In the 17 years we lived in that house, we had 2 floods where between 1 and 2 feet of water filled the basement. By the second flood, we kept nothing of value down there. Flood insurance costs over the period more than tripled from around $800/year to more than $2500/year. We made only one claim for $1600 after the first flood in all that time.
When buying our second house, we made sure we were not in a flood zone. The Sudbury river runs through the town, however, and cut off parts of the town for over a week in April 2010.
I told this history to explain why I was so amazed at the destruction and rebuilding happening on the Outer Banks in North Carolina, where we spent our recent vacation.
We stayed in a lovely house with 4 other families. It was just across the road from the beach. From the top floor we could see the ocean out the front windows and the bay out the back.
|The house we stayed in sat in a swamp near where there had been an ocean breakthrough in a recent storm.|
The house 2 doors down to the right was tilted and condemned. The third house to the left had no ground left underneath it. The supports that held it up were in a swamp. Its pool sat unevenly and was filled with swampy water. Surprisingly, there was a FOR SALE sign in front of that house.
|Notice the swampy pool and house standing in water.|
Across the road on the beach, a family camped in their house with no water or electricity that had lost its first floor. Each day the owner worked to replace it. The stairs to the house were not complete. The inhabitants carried up their supplies on a ladder to the first stair platform.
|Notice the ladders up to the stair landing.|
|The orange and white sign on this house gave spa rules, but the hot tub was gone.|
As I walked along the beach early each morning I pondered, "How do people buy here? Why do they rebuild when they've watched houses next to theirs fall into the surf?" I thought about the rising sea level and stronger storms expected as our climate changes. It made me so anxious.
Then I thought about how much my family enjoyed coming to these Outer Banks beaches, how the kids (and adults) loved playing in the warm surf. I thought about how much fun we have spending time here with a large group of friends. What if I were willing to take more risks? There are owners here who take the risk and get to live in this vacation paradise. They don't vacation here for a week. They get to walk the beach any day of the year. But they take great chances.
In my life, I often feel like I'm preparing for the worst. I'm insuring against a dangerous future rather than living well in the present.
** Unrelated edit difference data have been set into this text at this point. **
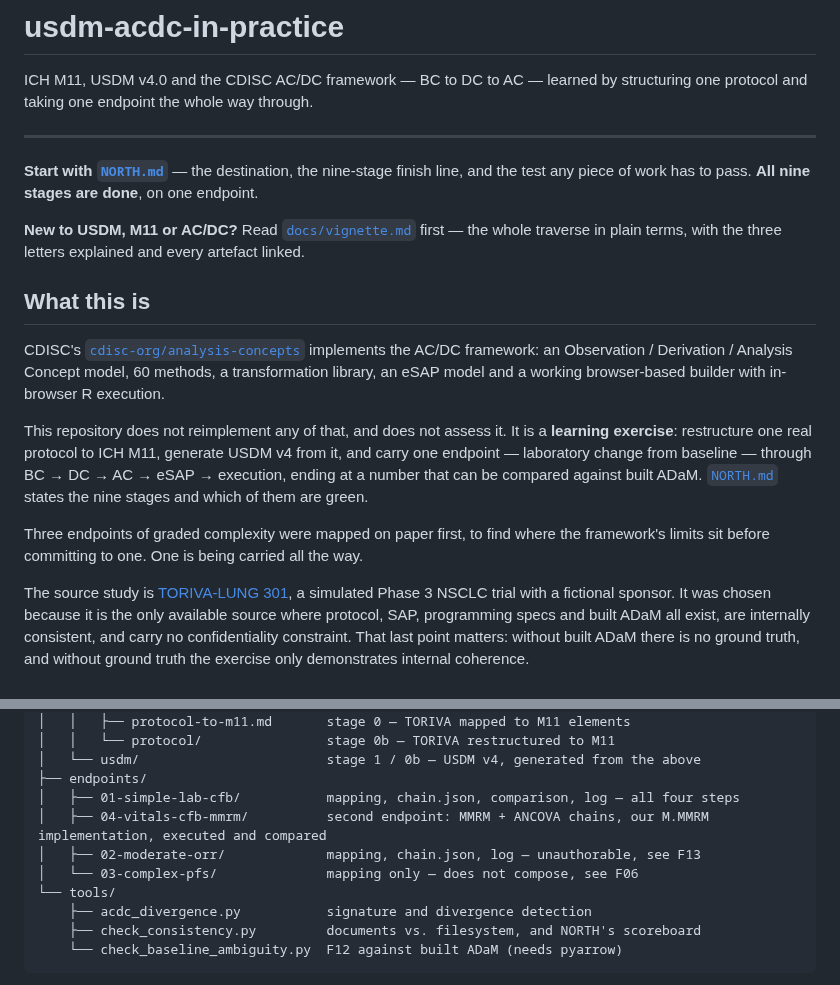
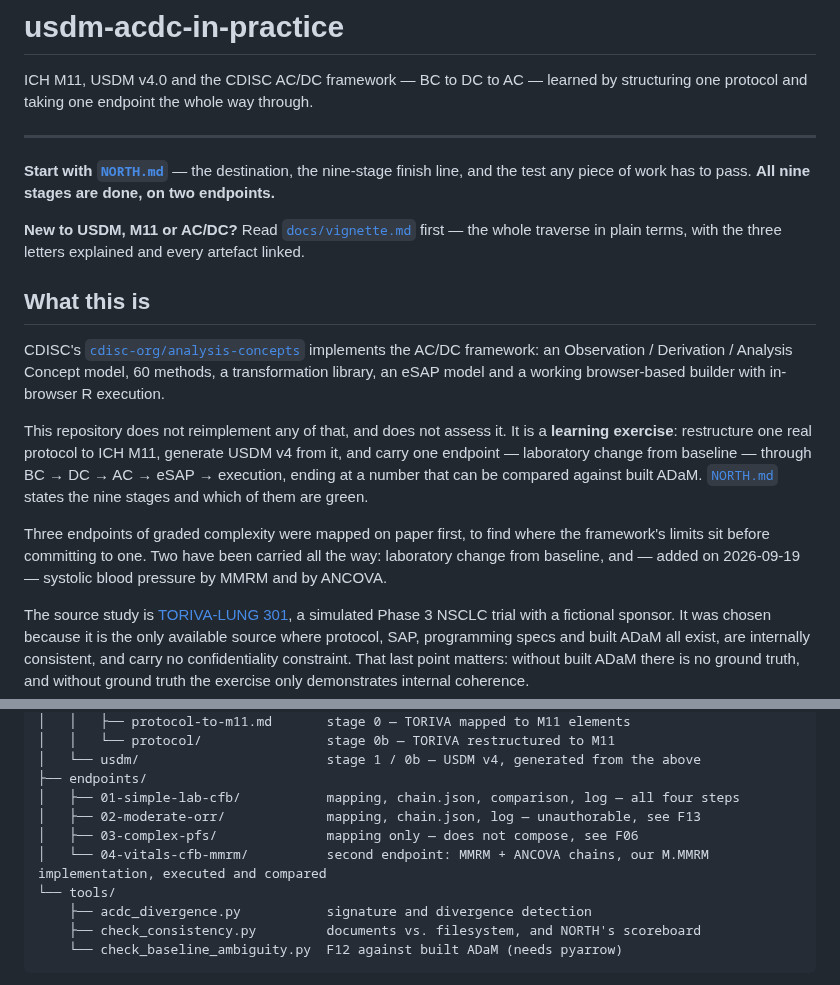
Before and after one commit to Lovemore-Gakava/usdm-acdc-in-practice, a Markdown page: README.md, 2 parts joined by grey strips. GitHub-like rendering.

Commit message:
README: two endpoints, and the tree in order
Co-Authored-By: Claude Fable 5.1 <noreply@anthropic.com>

```diff
--- a/README.md
+++ b/README.md
@@ -5,7 +5,7 @@ ICH M11, USDM v4.0 and the CDISC AC/DC framework — BC to DC to AC — learned
 ---
 
 **Start with [`NORTH.md`](NORTH.md)** — the destination, the nine-stage finish line, and the
-test any piece of work has to pass. **All nine stages are done**, on one endpoint.
+test any piece of work has to pass. **All nine stages are done, on two endpoints.**
 
 **New to USDM, M11 or AC/DC?** Read [`docs/vignette.md`](docs/vignette.md) first — the whole
 traverse in plain terms, with the three letters explained and every artefact linked.
@@ -21,7 +21,8 @@ a number that can be compared against built ADaM. [`NORTH.md`](NORTH.md) states
 and which of them are green.
 
 Three endpoints of graded complexity were mapped on paper first, to find where the framework's
-limits sit before committing to one. One is being carried all the way.
+limits sit before committing to one. Two have been carried all the way: laboratory change from
+baseline, and — added on 2026-09-19 — systolic blood pressure by MMRM and by ANCOVA.
 
 The source study is [TORIVA-LUNG 301](https://github.com/OpenTrialReporting/torivumab-nsclc-301), a simulated Phase 3 NSCLC trial with a fictional sponsor. It was chosen because it is the only available source where protocol, SAP, programming specs and built ADaM all exist, are internally consistent, and carry no confidentiality constraint. That last point matters: without built ADaM there is no ground truth, and without ground truth the exercise only demonstrates internal coherence.
 
@@ -122,9 +123,9 @@ reasoning.
 │   └── usdm/                        stage 1 / 0b — USDM v4, generated from the above
 ├── endpoints/
 │   ├── 01-simple-lab-cfb/           mapping, chain.json, comparison, log — all four steps
-│   ├── 04-vitals-cfb-mmrm/          second endpoint: MMRM + ANCOVA chains, our M.MMRM implementation, executed and compared
 │   ├── 02-moderate-orr/             mapping, chain.json, log — unauthorable, see F13
-│   └── 03-complex-pfs/              mapping only — does not compose, see F06
+│   ├── 03-complex-pfs/              mapping only — does not compose, see F06
+│   └── 04-vitals-cfb-mmrm/          second endpoint: MMRM + ANCOVA chains, our M.MMRM implementation, executed and compared
 └── tools/
     ├── acdc_divergence.py           signature and divergence detection
     ├── check_consistency.py         documents vs. filesystem, and NORTH's scoreboard
```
I doubt I could change so much that I could buy a flood prone beach house, but I'd like to take more chances, fret less, and have more fun. Seeing how people in precarious situations move forward is an example to challenge me.